There has been a lot of commentary in the newspapers recently discussing the potential for self-managed superannuation funds to push up housing prices. But the facts don't yet match the hype. The overall exposure of SMSF's to property is only moderately higher than institutional funds, and its actually 75% in commercial property, meaning less than 5% of SMSF assets are currently invested in housing.
Of course it is a shift in allocations that moves prices, not the absolute level. An allocation shift from 5% to 20% would mean tens of billions of dollars of residential property demand.

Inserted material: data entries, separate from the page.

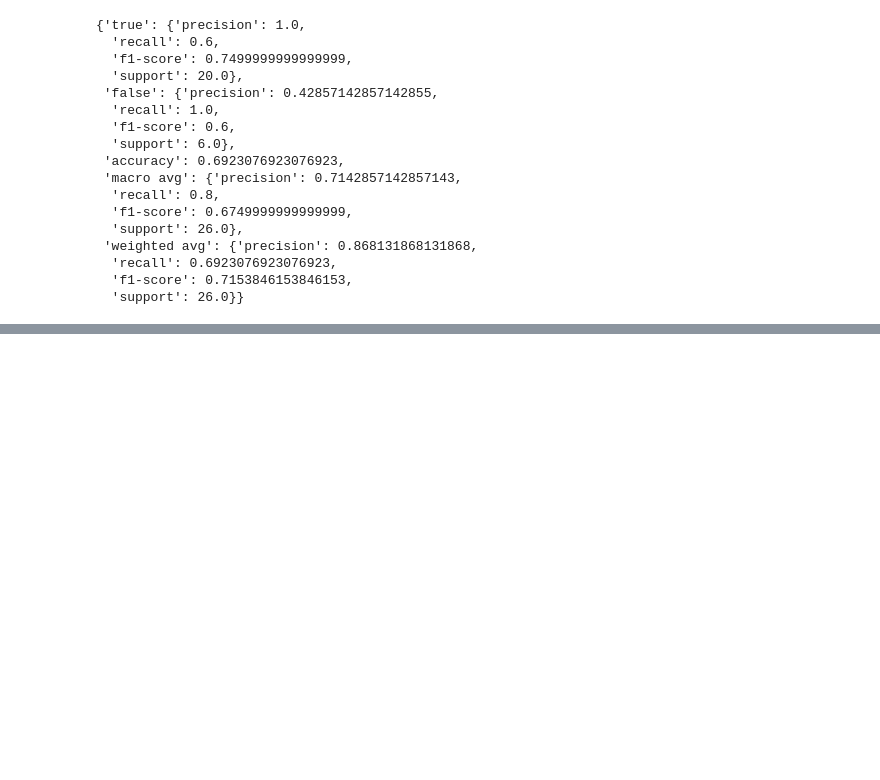
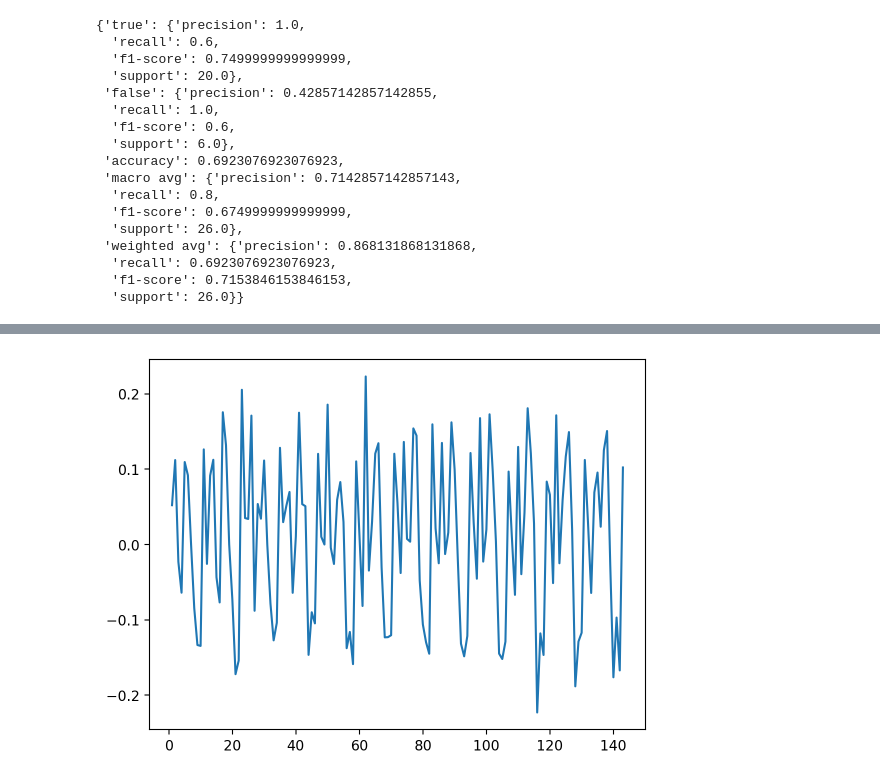
Before and after one commit to gyjong/workplace, a Jupyter notebook: quest_0227/0228_timesereis_classification.ipynb, the cells around one changed output, grey strips where cells are left out. Saved outputs shown, nothing was run; the diff lists cells and outputs as text; code cells hidden in the pictures; blank space fills up the shorter version.

```diff
--- a/quest_0227/0228_timesereis_classification.ipynb
+++ b/quest_0227/0228_timesereis_classification.ipynb
@@ -198,0 +283,3 @@ classification_report(y_test, logistic.predict(minimal_features_test), target_na
+# %%
+diffed = log_transformed.diff()
+diffed
@@ -198,0 +300,6 @@ classification_report(y_test, logistic.predict(minimal_features_test), target_na
+# %%
+plt.figure()
+plt.plot(diffed)
+plt.show()
+# %% [output]
+[figure, added]
```
Also changed, not shown: parts of 33 cells of this notebook.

More of a concern, though, is the SMSFs' higher allocation to cash and almost non-existent allocation to foreign equities. Over the long term, this is more likely to hamper returns than a 10% allocation to residential property.
The higher allocation to 'other' is concerning too. Whereas the institutions are investing in unlisted infrastructure, private equity and hedge funds, the 'other' money in SMSFs is probably invested in art or a friend's small businesses. There are going to be plenty of disaster stories in the SMSF space, but I'm not sure residential property should be the main area of concern.